→ **SUPPLIED ENTRIES**:
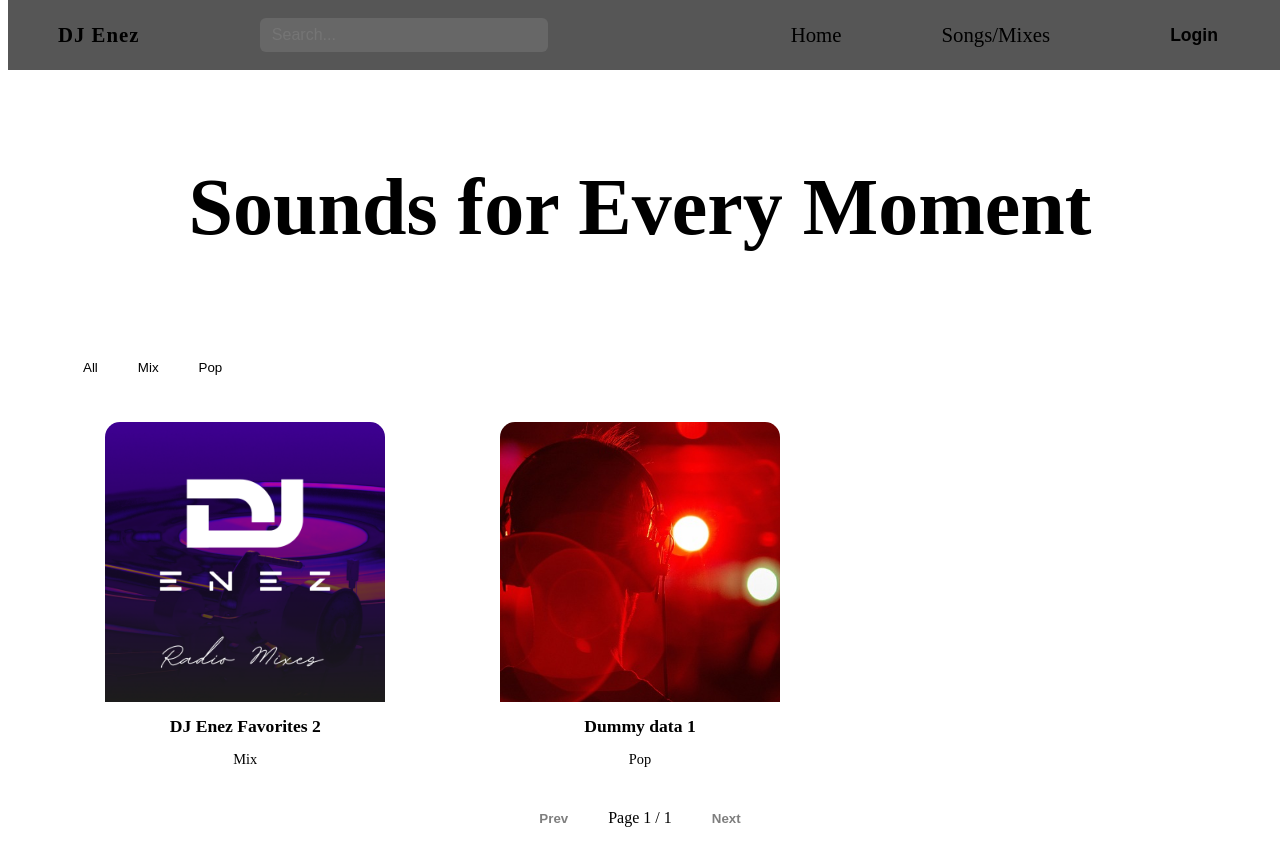
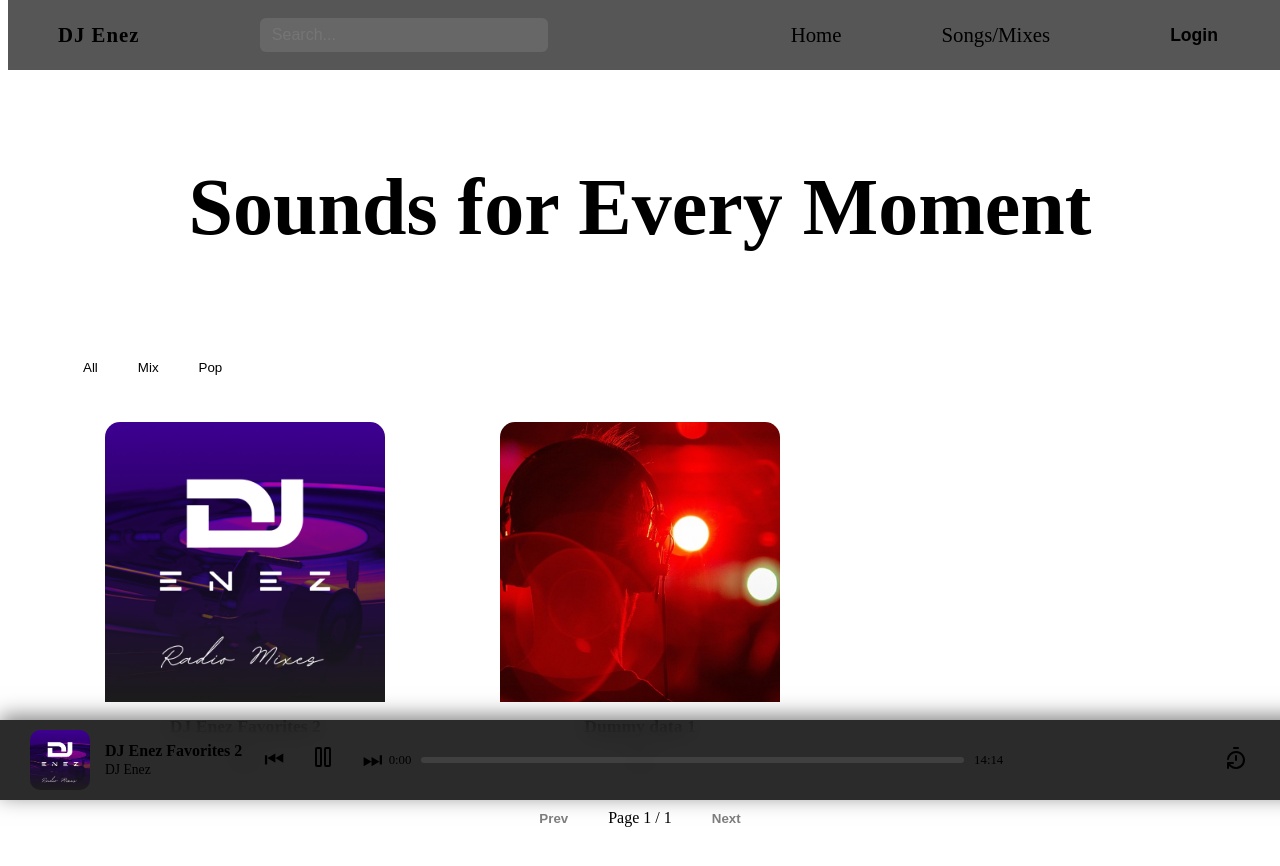
Before and after one commit to Pityesz1332/music-website, a React (Vite) app: page /songs/1 in a window 1280 px wide. Both pictures are taken after a click on the item "Songs/Mixes". Shown: the top 866 px of the page. Built offline with nearby package versions, Linux system fonts and the light colour scheme; the HTML template or start-up script is replaced by a standard one.

Commit message:
Global playbar, re-render fixed

```diff
--- a/src/App.jsx
+++ b/src/App.jsx
@@ -1,4 +1,5 @@
 import { BrowserRouter as Router, Routes, Route } from "react-router-dom"
+import { MusicProvider } from "./context/MusicContext"
 import AdminLayout from "./layouts/AdminLayout"
 import UserLayout from "./layouts/UserLayout"
 import Home from "./pages/Home"
@@ -11,6 +12,7 @@
 function App() {
 
   return (
+    <MusicProvider>
       <Router>
         <Routes>
           <Route element={<UserLayout />}>
@@ -26,6 +28,7 @@
           </Route>
         </Routes>
       </Router>
+    </MusicProvider>
   );
 };
 
--- /dev/null
+++ b/src/context/MusicContext.jsx
@@ -0,0 +1,62 @@
+import { createContext, useContext, useState } from "react";
+
+const MusicContext = createContext();
+
+function MusicProvider({ children }) {
+    const [currentSong, setCurrentSong] = useState(null);
+    const [isPlaying, setIsPlaying] = useState(false);
+    const [playlist, setPlaylist] = useState([]);
+
+    function playSong(song) {
+        setCurrentSong(prev => {
+            if (prev?.id === song.id) return prev;
+            return song;
+        });
+        setIsPlaying(true);
+    }
+
+    function togglePlay() {
+        setIsPlaying(prev => !prev);
+    }
+
+    function nextSong() {
+        if (!playlist.length || !currentSong) return;
+        const currentIndex = playlist.findIndex(s => s.id === currentSong.id);
+        const nextIndex = (currentIndex + 1) % playlist.length;
+        setCurrentSong(playlist[nextIndex]);
+        setIsPlaying(true);
+    }
+
+    function prevSong() {
+        if(!playlist.length || !currentSong) return;
+        const currentIndex = playlist.findIndex(s => s.id === currentSong.id);
+        const prevIndex = (currentIndex - 1 + playlist.length) % playlist.length;
+        setCurrentSong(playlist[prevIndex]);
+        setIsPlaying(true);
+    }
+
+    return (
+        <MusicContext.Provider value={{
+            currentSong,
+            isPlaying,
+            playlist,
+            playSong,
+            togglePlay,
+            nextSong,
+            prevSong,
+            setPlaylist
+        }}>
+            {children}
+        </MusicContext.Provider>
+    );
+}
+
+function useMusic() {
+    const context = useContext(MusicContext);
+    if (!context) {
+        throw new Error('error');
+    }
+    return context;
+}
+
+export { MusicProvider, useMusic };
--- a/src/layouts/UserLayout.jsx
+++ b/src/layouts/UserLayout.jsx
@@ -1,8 +1,13 @@
 import React from "react";
 import { Outlet } from "react-router-dom";
+import { useMusic } from "../context/MusicContext";
 import Navbar from "../components/Navbar";
+import Playbar from "../components/Playbar";
+import { Play } from "lucide-react";
 
 function UserLayout() {
+    const { currentSong, isPlaying, togglePlay, nextSong, prevSong } = useMusic();
+
     return (
         <div className="user-layout">
             <Navbar />
@@ -10,6 +15,14 @@
             <main>
                 <Outlet />
             </main>
+
+            <Playbar
+                song={currentSong}
+                isPlaying={isPlaying}
+                onPlayPause={togglePlay}
+                onNext={nextSong}
+                onPrev={prevSong}
+            />
         </div>
     );
 }
--- a/src/pages/SongPage.jsx
+++ b/src/pages/SongPage.jsx
@@ -1,9 +1,9 @@
 import React, { useState, useEffect, useRef } from "react";
 import { useLocation, useNavigate, useParams } from "react-router-dom";
 import { Play, Pause, ArrowLeft } from "lucide-react";
+import { useMusic } from "../context/MusicContext";
 import ScrollToTop from "../components/ScrollToTop";
 import songsData from "../data/songs.json";
-import Playbar from "../components/Playbar";
 import "../styles/SongPage.css";
 
 function SongPage() {
@@ -12,19 +12,36 @@
     const { id } = useParams();
     const playlistRef = useRef(null);
 
-    const [isPlaying, setIsPlaying] = useState(false);
-    const [playlist, setPlaylist] = useState(state?.playlist || songsData);
-    const [currentSong, setCurrentSong] = useState(state?.song || null);
+    const {
+        currentSong,
+        isPlaying,
+        playlist,
+        playSong,
+        togglePlay,
+        setPlaylist,
+        nextSong,
+        prevSong
+    } = useMusic();
 
     useEffect(() => {
-        if (state?.song?.id === Number(id)) return;
+        console.log("Effect 1 running");
+        if (state?.playlist) {
+            setPlaylist(state.playlist);
+        } else if (playlist.length === 0) {
+            setPlaylist(songsData);
+        }
+    }, [state?.playlist, playlist.length, setPlaylist]);
 
+    useEffect(() => {
+        console.log("Effect 2 running");
         const songId = Number(id);
-        if (songId) {
-            const found = songsData.find((s) => s.id === songId);
-            if (found) setCurrentSong(found)
+        if (!songId) return;
+
+        const found = (state?.playlist || songsData).find((s) => s.id === songId);
+        if (found && (!currentSong || currentSong.id !== songId)) {
+            playSong(found);
         }
-    }, [id, state?.song]);
+    }, [id, state?.playlist, currentSong?.id]);
 
     useEffect(() => {
         if (!currentSong || !playlistRef.current) return;
@@ -45,18 +62,9 @@
         }
     }, [currentSong]);
 
-    function handleNext() {
-        const currentIndex = playlist.findIndex((s) => s.id === currentSong.id);
-        const nextIndex = (currentIndex + 1) % playlist.length;
-        setCurrentSong(playlist[nextIndex]);
-        setIsPlaying(true);
-    }
-
-    function handlePrev() {
-        const currentIndex = playlist.findIndex((s) => s.id === currentSong.id);
-        const prevIndex = (currentIndex - 1 + playlist.length) % playlist.length;
-        setCurrentSong(playlist[prevIndex]);
-        setIsPlaying(true);
+    function handleSongClick(song) {
+        playSong(song);
+        navigate(`/songs/${song.id}`, { state: {playlist} });
     }
 
     if (!currentSong) {
@@ -105,17 +113,17 @@
                     <p>Duration: <span>{currentSong.duration}</span></p>
 
                     <div className="controls">
-                        <button className="nav-btn" onClick={handlePrev}>⏮ Prev</button>
+                        <button className="nav-btn" onClick={prevSong}>⏮ Prev</button>
 
                         <button
                             className={`play-btn neon-btn ${isPlaying ? "playing" : ""}`}
-                            onClick={() => setIsPlaying(!isPlaying)}
+                            onClick={togglePlay}
                         >
                             {isPlaying ? <Pause size={18} /> : <Play size={18} />}
                             {isPlaying ? "Stop" : "Play"}
                         </button>
 
-                        <button className="nav-btn" onClick={handleNext}>Next ⏭</button>
+                        <button className="nav-btn" onClick={nextSong}>Next ⏭</button>
                     </div>
                 </div>
             </div>
@@ -125,24 +133,13 @@
                     <div
                         key={song.id}
                         className={`mini-card ${song.id === currentSong.id ? "active" : ""}`}
-                        onClick={() => setCurrentSong(song)}
+                        onClick={() => handleSongClick(song)}
                     >
                         <img src={song.cover} alt={song.title} />
                         <p>{song.title}</p>
                     </div>
                 ))}
             </div>
-
-            {currentSong && (
-                <Playbar
-                    song={currentSong}
-                    isPlaying={isPlaying}
-                    onPlayPause={() => setIsPlaying(!isPlaying)}
-                    onNext={handleNext}
-                    onPrev={handlePrev}
-                />
-            )}
-
             <ScrollToTop />
         </div>
     );
--- a/src/pages/Songs.jsx
+++ b/src/pages/Songs.jsx
@@ -1,10 +1,12 @@
 import React, { useState } from "react";
 import { useNavigate, useLocation } from "react-router-dom";
+import { useMusic } from "../context/MusicContext";
 import songsData from "../data/songs.json";
 import "../styles/Songs.css";
 
 function Songs() {
     const navigate = useNavigate();
+    const { playSong, setPlaylist } = useMusic();
     const genres = ["All", ...new Set(songsData.map(song => song.genre))];
     const [selectedGenre, setSelectedGenre] = useState("All");
     const location = useLocation();
@@ -28,7 +30,13 @@
     function handleGenreChange(genre) {
         setSelectedGenre(genre);
         setCurrentPage(1);
-    };
+    }
+
+    function handleSongClick(song) {
+        setPlaylist(filteredSongs);
+        playSong(song);
+        navigate(`/songs/${song.id}`, { state: { song, playlist: filteredSongs } });
+    }
 
     return (
         <div className="songs-page">
@@ -61,7 +69,7 @@
                         <div
                             key={song.id}
                             className="song-card"
-                            onClick={() => navigate(`/songs/${song.id}`, { state: { song, playlist: filteredSongs } })}
+                            onClick={() => handleSongClick(song)}
                         >
                             <img src={song.cover} alt={song.title} />
                             <h3>{song.title}</h3>
```
Lines whose indentation alone changed are shown as unchanged.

→ **EXERCISE**:
Check each line above for the string "UserLayout" and copy the ones that have it.

→ **SOLUTION TO THE PROBLEM**:
 import UserLayout from "./layouts/UserLayout"
           <Route element={<UserLayout />}>
--- a/src/layouts/UserLayout.jsx
+++ b/src/layouts/UserLayout.jsx
 function UserLayout() {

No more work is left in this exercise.